The afore-mentioned Kamppi shopping mall has a couple of Cafés, and the Johto Café at the top has free Wifi. However, I prefer the mBar in front of it - good coffees and friendly service, and a great terrace in the summer. If you find yourself hungry during lunch time, I find Halikarnas the best place to eat - delicious Turkish food with a wide vegetarian selection, this is a great place. Gran Delicato is a Greek run Café which makes superb coffees and sandwiches, while there’s a host of Asian Buffet & Restaurant places in the centre - just take your pick. If you like beer, stop by at Teerenpeli, which, you guessed it, is also next to Kamppi.

If you rather cook yourself, the S-Market in front of the railway station probably has the lowest prices in the centre, but there’s plenty of Alepa and Siwa Supermarkets spread throughout the city, as well as the large (and expensive) K-Market in Kamppi. If you prefer organic, Fair Trade food, head over to Ruohonjuuri which is also on the side of Kamppi.

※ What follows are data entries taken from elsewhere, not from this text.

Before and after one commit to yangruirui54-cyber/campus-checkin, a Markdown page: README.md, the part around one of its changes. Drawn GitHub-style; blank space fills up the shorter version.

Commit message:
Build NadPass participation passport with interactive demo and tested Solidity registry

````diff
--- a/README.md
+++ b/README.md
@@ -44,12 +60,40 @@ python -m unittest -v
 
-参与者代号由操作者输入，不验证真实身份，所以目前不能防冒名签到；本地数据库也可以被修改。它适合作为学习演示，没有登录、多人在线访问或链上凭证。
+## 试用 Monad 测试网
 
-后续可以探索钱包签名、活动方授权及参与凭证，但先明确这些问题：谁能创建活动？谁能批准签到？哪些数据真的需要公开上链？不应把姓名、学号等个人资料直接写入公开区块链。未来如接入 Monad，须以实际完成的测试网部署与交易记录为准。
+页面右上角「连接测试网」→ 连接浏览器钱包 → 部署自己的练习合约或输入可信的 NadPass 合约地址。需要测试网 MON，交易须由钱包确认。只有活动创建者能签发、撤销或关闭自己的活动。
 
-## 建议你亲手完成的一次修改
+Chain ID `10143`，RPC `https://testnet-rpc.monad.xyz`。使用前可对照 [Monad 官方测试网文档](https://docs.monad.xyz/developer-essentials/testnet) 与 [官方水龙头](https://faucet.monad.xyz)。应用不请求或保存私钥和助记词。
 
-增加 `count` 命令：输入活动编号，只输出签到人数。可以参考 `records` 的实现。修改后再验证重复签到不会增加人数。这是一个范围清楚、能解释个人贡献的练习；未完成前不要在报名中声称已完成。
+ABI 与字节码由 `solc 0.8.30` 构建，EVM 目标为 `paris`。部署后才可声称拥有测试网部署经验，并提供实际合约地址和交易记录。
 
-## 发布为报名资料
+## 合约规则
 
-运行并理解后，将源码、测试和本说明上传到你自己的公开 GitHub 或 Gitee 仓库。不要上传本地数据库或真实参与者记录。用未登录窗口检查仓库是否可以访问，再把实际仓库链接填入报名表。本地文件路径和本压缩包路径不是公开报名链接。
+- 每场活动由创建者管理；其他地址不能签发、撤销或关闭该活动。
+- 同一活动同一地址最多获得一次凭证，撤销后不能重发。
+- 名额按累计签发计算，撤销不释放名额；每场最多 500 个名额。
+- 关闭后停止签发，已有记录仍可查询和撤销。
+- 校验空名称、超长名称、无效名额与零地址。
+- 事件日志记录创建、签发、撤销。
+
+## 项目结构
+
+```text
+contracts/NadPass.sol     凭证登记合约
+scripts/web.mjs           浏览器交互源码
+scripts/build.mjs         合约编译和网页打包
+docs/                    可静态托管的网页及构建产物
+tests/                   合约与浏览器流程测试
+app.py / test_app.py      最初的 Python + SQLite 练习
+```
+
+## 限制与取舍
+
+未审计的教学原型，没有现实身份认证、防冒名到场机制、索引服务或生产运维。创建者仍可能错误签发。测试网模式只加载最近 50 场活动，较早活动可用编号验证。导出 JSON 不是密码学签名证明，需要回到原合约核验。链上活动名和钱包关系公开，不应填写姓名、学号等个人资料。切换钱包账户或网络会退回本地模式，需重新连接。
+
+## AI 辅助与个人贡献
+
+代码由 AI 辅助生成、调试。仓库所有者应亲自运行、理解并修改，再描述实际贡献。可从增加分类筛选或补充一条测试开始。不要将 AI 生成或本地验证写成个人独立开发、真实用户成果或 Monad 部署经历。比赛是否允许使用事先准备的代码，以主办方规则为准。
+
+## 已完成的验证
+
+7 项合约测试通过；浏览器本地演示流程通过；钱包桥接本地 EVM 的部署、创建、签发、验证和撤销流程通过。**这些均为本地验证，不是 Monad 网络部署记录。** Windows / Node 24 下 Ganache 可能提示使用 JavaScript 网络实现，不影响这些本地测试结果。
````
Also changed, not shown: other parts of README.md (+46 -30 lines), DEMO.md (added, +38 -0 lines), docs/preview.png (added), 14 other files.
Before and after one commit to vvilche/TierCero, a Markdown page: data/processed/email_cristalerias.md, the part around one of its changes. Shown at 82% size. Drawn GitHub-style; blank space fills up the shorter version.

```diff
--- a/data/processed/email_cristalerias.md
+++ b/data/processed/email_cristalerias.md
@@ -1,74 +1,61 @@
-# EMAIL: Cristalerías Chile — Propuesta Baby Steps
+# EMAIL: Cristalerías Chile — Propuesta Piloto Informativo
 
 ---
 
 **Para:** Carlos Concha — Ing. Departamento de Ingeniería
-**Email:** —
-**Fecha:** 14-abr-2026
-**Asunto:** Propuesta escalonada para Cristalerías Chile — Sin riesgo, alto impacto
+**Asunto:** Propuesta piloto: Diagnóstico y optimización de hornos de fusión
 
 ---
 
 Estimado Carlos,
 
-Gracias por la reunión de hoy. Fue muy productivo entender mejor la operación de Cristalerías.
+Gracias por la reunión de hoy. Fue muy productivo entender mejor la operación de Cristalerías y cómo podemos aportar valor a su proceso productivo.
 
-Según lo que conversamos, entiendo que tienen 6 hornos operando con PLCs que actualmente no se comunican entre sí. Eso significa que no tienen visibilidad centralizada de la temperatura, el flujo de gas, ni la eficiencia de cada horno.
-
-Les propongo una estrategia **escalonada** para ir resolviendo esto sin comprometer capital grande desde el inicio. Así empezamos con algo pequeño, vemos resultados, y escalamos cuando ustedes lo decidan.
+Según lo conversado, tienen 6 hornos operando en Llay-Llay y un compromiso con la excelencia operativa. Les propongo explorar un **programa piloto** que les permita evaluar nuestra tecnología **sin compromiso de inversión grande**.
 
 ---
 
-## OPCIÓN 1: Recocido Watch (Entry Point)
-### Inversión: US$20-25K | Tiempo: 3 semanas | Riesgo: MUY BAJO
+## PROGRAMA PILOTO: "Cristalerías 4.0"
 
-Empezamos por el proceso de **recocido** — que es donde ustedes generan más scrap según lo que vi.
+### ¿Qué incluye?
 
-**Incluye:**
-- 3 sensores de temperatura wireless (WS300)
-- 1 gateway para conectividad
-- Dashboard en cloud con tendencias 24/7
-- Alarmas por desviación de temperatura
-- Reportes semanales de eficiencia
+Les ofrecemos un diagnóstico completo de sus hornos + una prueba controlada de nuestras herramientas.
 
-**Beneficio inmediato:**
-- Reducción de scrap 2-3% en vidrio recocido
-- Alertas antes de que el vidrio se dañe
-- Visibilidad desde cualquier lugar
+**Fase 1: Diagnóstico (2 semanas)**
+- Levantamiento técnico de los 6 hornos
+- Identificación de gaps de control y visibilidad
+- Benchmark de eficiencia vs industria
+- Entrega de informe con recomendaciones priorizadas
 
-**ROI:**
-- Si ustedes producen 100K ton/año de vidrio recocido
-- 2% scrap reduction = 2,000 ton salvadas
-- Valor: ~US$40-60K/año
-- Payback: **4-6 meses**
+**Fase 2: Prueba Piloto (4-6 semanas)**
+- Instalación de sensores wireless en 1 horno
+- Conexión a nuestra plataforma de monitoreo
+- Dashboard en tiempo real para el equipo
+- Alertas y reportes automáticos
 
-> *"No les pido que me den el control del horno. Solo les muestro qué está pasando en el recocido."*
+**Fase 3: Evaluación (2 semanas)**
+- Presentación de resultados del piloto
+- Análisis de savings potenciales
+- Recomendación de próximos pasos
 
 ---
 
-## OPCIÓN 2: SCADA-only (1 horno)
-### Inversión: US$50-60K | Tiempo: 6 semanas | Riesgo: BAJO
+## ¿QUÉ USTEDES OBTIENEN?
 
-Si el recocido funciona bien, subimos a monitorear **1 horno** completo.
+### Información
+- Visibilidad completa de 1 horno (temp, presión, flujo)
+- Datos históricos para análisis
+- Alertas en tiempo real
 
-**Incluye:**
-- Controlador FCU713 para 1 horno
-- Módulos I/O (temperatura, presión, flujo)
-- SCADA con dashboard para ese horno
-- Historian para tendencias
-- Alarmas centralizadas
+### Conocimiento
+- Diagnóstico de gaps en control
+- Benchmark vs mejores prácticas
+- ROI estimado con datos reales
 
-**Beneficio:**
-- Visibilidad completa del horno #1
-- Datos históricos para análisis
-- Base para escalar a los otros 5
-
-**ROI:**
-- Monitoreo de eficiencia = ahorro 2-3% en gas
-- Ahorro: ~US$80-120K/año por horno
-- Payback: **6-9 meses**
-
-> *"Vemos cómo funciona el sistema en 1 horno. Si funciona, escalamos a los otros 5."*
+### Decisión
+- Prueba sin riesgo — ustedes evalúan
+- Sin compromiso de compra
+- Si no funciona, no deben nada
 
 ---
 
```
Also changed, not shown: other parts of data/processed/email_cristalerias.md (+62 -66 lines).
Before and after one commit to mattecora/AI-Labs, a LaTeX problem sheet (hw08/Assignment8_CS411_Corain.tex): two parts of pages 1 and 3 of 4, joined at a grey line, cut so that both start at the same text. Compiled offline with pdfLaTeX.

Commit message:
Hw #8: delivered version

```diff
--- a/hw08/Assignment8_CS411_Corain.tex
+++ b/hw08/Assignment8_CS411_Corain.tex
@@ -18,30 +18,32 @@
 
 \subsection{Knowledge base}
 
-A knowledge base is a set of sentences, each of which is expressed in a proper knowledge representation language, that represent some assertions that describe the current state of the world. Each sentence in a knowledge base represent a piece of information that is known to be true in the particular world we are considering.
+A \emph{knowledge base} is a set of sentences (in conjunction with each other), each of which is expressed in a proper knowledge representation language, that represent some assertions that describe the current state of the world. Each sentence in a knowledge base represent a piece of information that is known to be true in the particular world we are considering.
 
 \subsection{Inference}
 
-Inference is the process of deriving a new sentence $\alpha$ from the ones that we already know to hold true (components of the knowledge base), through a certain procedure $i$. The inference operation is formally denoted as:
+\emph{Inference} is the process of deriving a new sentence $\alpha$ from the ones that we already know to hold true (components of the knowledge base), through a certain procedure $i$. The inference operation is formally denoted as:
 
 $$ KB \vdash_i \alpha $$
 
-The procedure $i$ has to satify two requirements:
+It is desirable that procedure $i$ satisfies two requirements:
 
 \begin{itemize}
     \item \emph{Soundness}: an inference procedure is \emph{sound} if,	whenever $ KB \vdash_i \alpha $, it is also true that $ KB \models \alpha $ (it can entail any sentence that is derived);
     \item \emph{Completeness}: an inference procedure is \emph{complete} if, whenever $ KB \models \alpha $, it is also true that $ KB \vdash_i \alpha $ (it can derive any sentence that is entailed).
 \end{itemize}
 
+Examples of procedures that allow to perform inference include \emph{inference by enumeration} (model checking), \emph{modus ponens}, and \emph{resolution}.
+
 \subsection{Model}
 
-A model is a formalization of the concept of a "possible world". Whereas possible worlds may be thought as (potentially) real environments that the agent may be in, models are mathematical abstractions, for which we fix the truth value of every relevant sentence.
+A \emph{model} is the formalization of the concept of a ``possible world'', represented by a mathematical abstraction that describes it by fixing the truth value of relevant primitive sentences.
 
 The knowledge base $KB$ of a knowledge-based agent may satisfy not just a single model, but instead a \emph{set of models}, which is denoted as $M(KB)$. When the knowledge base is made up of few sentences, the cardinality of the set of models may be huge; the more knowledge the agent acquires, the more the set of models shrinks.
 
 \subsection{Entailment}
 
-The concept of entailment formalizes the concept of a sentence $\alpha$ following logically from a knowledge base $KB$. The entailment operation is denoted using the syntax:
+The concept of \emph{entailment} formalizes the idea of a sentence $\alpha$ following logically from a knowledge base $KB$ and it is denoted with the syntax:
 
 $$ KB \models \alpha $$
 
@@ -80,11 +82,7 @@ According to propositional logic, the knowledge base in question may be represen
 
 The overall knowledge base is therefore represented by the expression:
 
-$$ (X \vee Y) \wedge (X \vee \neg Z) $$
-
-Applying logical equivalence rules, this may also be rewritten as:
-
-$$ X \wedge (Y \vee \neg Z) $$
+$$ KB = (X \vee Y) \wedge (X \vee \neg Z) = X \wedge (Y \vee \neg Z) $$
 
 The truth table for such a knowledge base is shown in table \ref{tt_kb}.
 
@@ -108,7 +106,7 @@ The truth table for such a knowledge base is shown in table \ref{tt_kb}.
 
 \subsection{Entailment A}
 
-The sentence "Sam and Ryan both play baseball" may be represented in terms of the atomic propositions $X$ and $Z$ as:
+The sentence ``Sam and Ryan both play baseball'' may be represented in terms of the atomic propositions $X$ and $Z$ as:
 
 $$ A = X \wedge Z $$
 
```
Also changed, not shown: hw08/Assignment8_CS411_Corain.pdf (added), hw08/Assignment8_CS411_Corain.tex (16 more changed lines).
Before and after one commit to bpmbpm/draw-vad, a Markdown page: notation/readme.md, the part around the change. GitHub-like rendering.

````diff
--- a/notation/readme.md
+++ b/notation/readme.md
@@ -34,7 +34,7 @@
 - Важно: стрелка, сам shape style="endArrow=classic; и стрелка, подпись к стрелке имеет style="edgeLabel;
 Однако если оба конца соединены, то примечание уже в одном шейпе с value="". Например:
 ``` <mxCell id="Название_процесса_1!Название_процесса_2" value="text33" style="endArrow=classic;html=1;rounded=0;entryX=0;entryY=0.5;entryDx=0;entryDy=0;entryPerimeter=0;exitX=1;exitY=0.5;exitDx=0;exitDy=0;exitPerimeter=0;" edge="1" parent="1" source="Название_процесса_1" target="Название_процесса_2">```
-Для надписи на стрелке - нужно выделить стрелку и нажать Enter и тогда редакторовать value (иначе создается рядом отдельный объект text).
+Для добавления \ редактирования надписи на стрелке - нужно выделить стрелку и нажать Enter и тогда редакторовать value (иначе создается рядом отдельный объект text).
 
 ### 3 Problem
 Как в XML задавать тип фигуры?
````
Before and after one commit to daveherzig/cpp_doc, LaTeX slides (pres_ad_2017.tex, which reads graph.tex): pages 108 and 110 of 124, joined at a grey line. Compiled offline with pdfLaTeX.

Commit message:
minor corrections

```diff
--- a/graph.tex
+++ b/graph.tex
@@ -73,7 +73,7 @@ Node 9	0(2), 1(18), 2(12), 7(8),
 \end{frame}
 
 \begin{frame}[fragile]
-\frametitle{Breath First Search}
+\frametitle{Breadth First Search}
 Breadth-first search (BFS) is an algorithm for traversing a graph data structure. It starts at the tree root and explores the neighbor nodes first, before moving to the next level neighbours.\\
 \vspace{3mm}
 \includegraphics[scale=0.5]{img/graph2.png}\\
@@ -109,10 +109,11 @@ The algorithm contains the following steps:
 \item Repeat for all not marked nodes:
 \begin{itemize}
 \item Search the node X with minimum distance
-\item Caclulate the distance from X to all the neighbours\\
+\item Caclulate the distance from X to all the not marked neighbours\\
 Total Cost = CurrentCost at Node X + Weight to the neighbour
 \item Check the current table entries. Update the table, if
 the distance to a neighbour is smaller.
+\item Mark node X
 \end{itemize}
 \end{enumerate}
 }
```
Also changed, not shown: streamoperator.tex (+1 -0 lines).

Mbar Terrace in  Helsinki

Getting around

Helsinki is a small city, and you easily can walk pretty much anywhere. It’s surrounded by the sea on three sides, and there’s several islands around this peninsula. If you want to speed up a bit, take the Tram, Metro, Bus or Commuter Train from HSL. For the Tram & Metro you can send a Text Message to 16355 with “A1” as a message and you receive a digital ticket to your phone. In the bus and commuter train you can get a ticket from the driver/ conductor. If you prefer to pedal, loan a cycle from Greenbike which has a stall in front of Kamppi.

That’s the Outdoor Guide to Helsinki. I hope it helps you to make your stay in the capital more outdoors-y and pleasant. If you have suggestions on how to improve it, please leave a comment!